"My heart is broken into pieces right now." Woman found wrapped in plastic in NSW creek identified as 29yo mother-of-two Danielle Easey, & more in News in 5.

With AAP.

1. “My heart is broken into pieces right now.” Woman found wrapped in plastic in NSW creek identified as 29yo mother-of-two Danielle Easey.

Danielle Easey was born on a mattress outside Newcastle’s Western Suburbs Hospital just moments after a devastating earthquake struck the city in December 1989.

She was dubbed “quaker” for her dramatic entrance into the world.

Now police are appealing for information after her body was found wrapped in plastic and floating in a creek near Newcastle on the weekend.

Members of the public made the grisly discovery at 10.30am on Saturday while driving past on Wakefield Road at Killingworth.

Detective Chief Inspector Grant Taylor said Easey suffered “significant injuries” when she was murdered.

“Danielle died a gruesome death,” Det Insp Taylor told reporters on Monday, adding investigators are trying to determine when and where she was killed.

It’s thought she may have been killed weeks ago and her body disposed of at an unknown time.

Easey, a mother-of-two who was known to police, lived in Booragul in Lake Macquarie but more recently was couch surfing at multiple locations around the area.

Her family last had contact with her several weeks ago and detectives are keen to speak to anyone who provided accommodation for her since mid-August.

Detectives are also investigating her involvement in “drug-related activities over the last few weeks” were connected with her death, Det Insp Taylor said.

Floral tributes have been left at the bridge near where her body was found.

Her brother posted on social media that his heart was “terribly, terribly broken.
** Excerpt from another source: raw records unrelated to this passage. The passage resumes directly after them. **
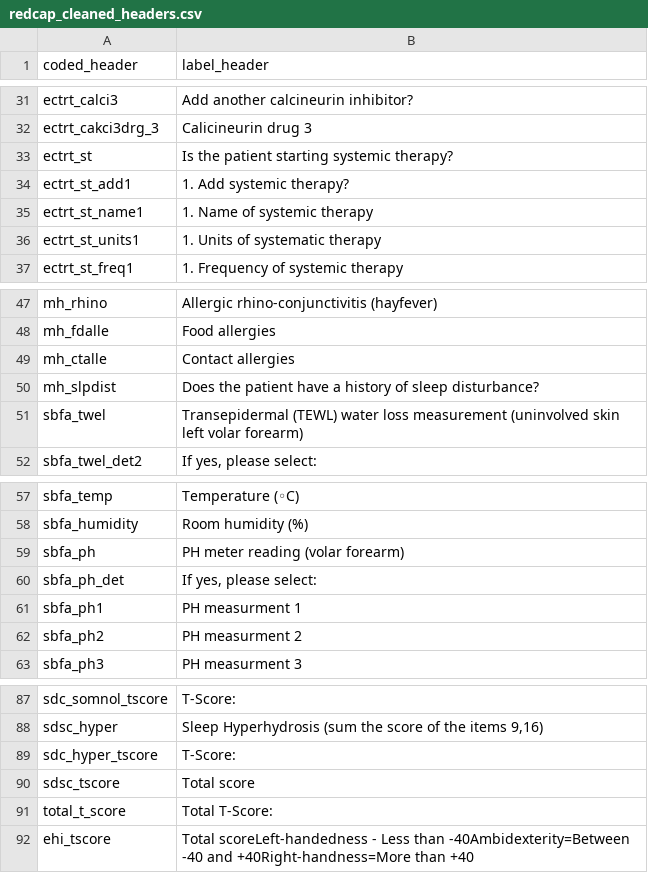
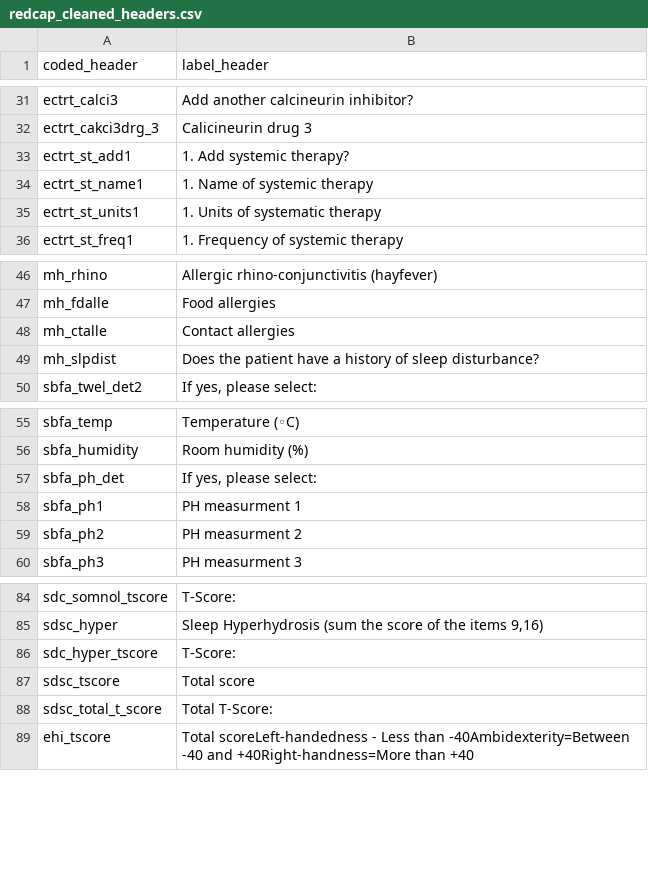
Before and after one commit to ellajadealex/Mind_Skin_Dissertation, a CSV file: Redcap/data/metadata/redcap_cleaned_headers.csv, drawn as a sheet; only a part is shown, gaps mark what is left out.

```diff
--- a/Redcap/data/metadata/redcap_cleaned_headers.csv
+++ b/Redcap/data/metadata/redcap_cleaned_headers.csv
@@ -32,3 +32,2 @@ ectrt_calci3,Add another calcineurin inhibitor?
 ectrt_cakci3drg_3,Calicineurin drug 3
-ectrt_st,Is the patient starting systemic therapy?
 ectrt_st_add1,1. Add  systemic therapy?
@@ -50,3 +49,2 @@ mh_ctalle,Contact allergies
 mh_slpdist,Does the patient have a history of sleep disturbance?
-sbfa_twel,Transepidermal (TEWL) water loss measurement (uninvolved skin left volar forearm)
 sbfa_twel_det2,"If yes, please select:"
@@ -58,3 +56,2 @@ sbfa_temp,Temperature (◦C)
 sbfa_humidity,Room humidity (%)
-sbfa_ph,PH meter reading (volar forearm)
 sbfa_ph_det,"If yes, please select:"
@@ -90,3 +87,3 @@ sdc_hyper_tscore,T-Score:
 sdsc_tscore,Total score
-total_t_score,Total T-Score:
+sdsc_total_t_score,Total T-Score:
 ehi_tscore,Total scoreLeft-handedness - Less than -40Ambidexterity=Between -40 and +40Right-handness=More than +40
```
Also changed, not shown: Redcap/data/cleaned/ct_cleaned.csv, Redcap/data/cleaned/ct_redcap_cleaned.csv, 45 other files.
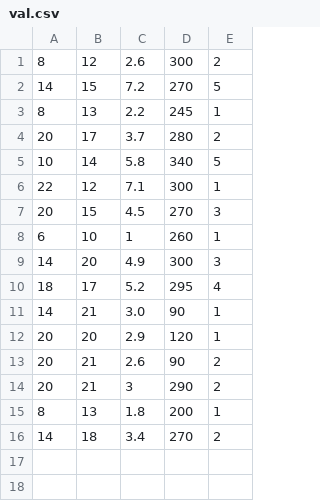
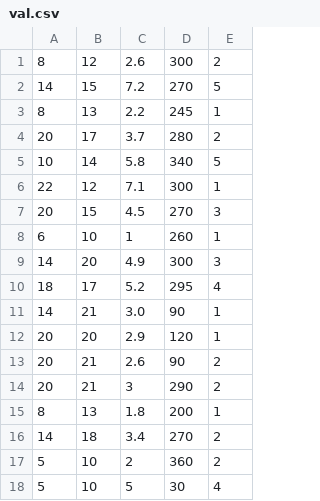
Before and after one commit to APaludan/butter, a CSV file: nn/val.csv, drawn as a sheet; the diff names each change by its address in the sheet, - before the commit and + after, or states it on an @@ line.

```diff
--- a/nn/val.csv
+++ b/nn/val.csv
+row 17: 5 | 10 | 2 | 360 | 2
+row 18: 5 | 10 | 5 | 30 | 4
```
Also changed, not shown: nn/train.csv, 5 other files.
Right now I’m not ok. I’ll hold up. Spend your thoughts on a memory of Dell, my little sister”.

Her sister said: “My heart is broken into pieces right now, I don’t know how to process something like this. I love my sister, my heart is aching for her and for her beautiful children. Thanks for the messages and well wishes”.

“You may not be with us anymore but I’ll forever carry you with me and cherish our amazing times and even our down times. I love you so much Danielle, you’re and always will be my best mate.”
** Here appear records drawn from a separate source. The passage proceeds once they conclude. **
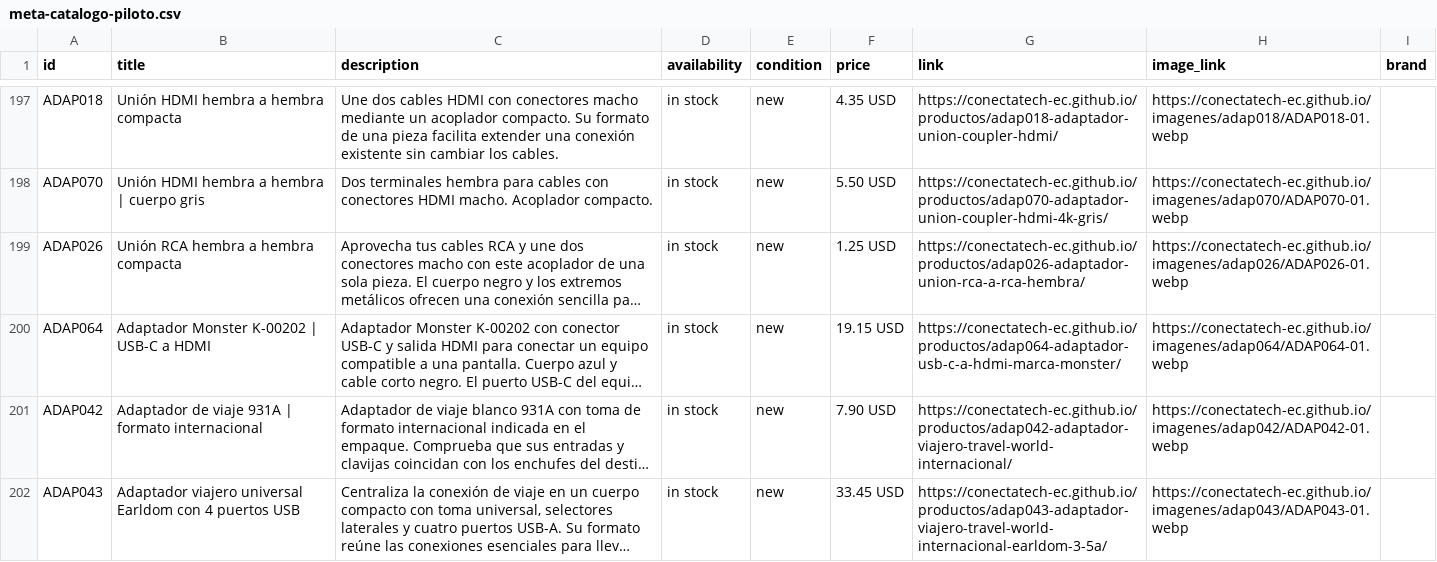
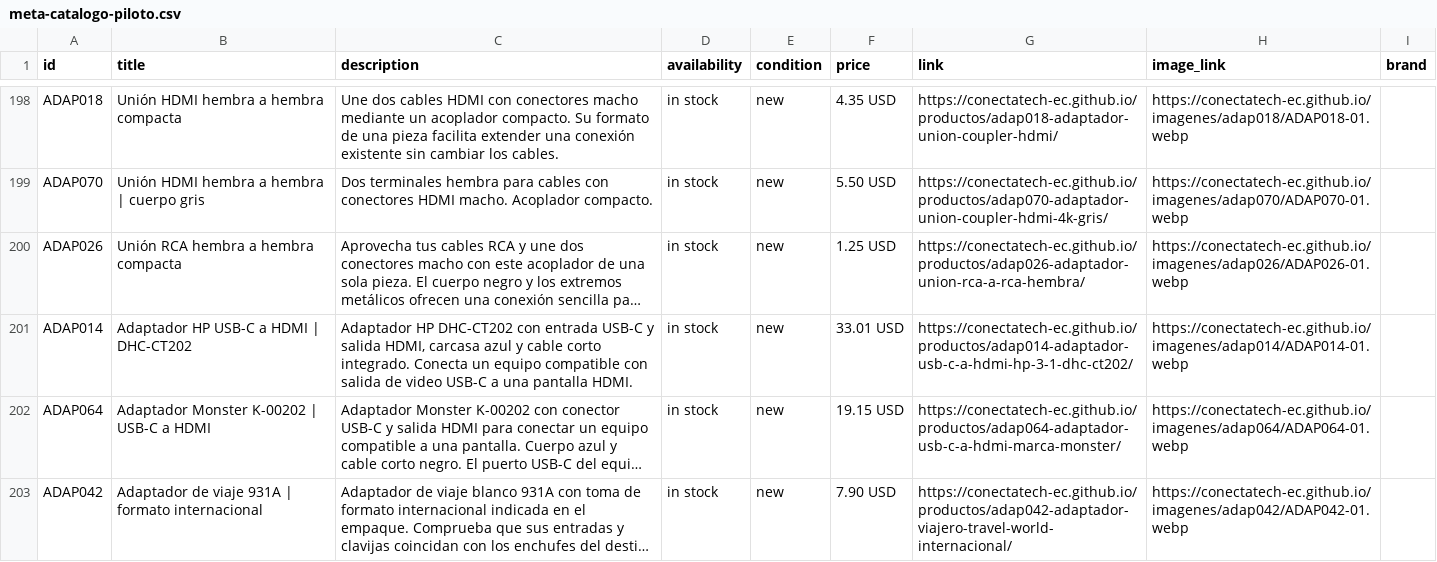
Before and after one commit to conectatech-ec/conectatech-ec.github.io, a CSV file: exportaciones/meta-catalogo-piloto.csv, drawn as a sheet; only a part is shown, gaps mark what is left out; the shorter side is filled out with more unchanged rows; long unchanged cells end in …; the diff covers the shown part only; the diff names each change by its address in the sheet, - before the commit and + after, or states it on an @@ line.

```diff
--- a/exportaciones/meta-catalogo-piloto.csv
+++ b/exportaciones/meta-catalogo-piloto.csv
+row 201: ADAP014 | Adaptador HP USB-C a HDMI | DHC-CT202 | Adaptador HP DHC-CT202 con entrada USB-C y salida HDMI, carcasa azul y cable corto integrado. Conecta un equipo compatible con salida de video USB-C a una pantalla HDMI. | in stock | new | 33.01 USD | https://conectatech-ec.github.io/productos/adap014-adaptador-usb-c-a-hdmi-hp-3-1-dhc-ct202/ | https://conectatech-ec.github.io/imagenes/adap014/ADAP014-01.webp
```
Also changed, not shown: 7 added rows and 1 edited cell elsewhere in this file, exportaciones/contenido-multicanal.csv, 2 other files.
Police are appealing for information to establish Easey’s last movements and are calling on people who saw or had contact with her in the past month to contact them.

They are also keen to speak to motorists with dashcam footage who were driving in the Wakefield Road area in the past three weeks.

2. Arrests made over 18mo Melbourne boy’s death.


Homicide detectives are investigating the death of an 18-month-old boy in Melbourne’s southeast.

A man and a woman were arrested following the death of the child in Langwarrin on Monday.

Emergency services were called to an address in Potts Road about 4.10pm after reports that a child was injured.

Crews worked on the boy but he could not be revived.

Neighbour Craig Blackwell told The Herald Sun he could hear arguments in the house on Monday afternoon before police arrived.

“She was screaming, shrieking in terror, and the guy in the house was trying to hush her and tell her to be quiet.”

Mr Blackwell also said he had conflict with occupants of the house before.

“It’s not unusual to hear arguing and screaming,” he said.

“I’ve been over there a bit to tell them to be quiet.

“Last Friday night I was over there at about midnight because of the noise they were making.”

4. Dozens charged in New Zealand over Christchurch terror video.

Dozens of New Zealanders have been charged with possessing the live-streamed video of the Christchurch mosque terror attacks.


Radio New Zealand reports that 35 Kiwis have been charged by police for holding the now-banned footage of the March shooting.

The country’s Chief Censor classified the video as objectionable, meaning to knowingly possess it in New Zealand can attract a prison term of up to 14 years.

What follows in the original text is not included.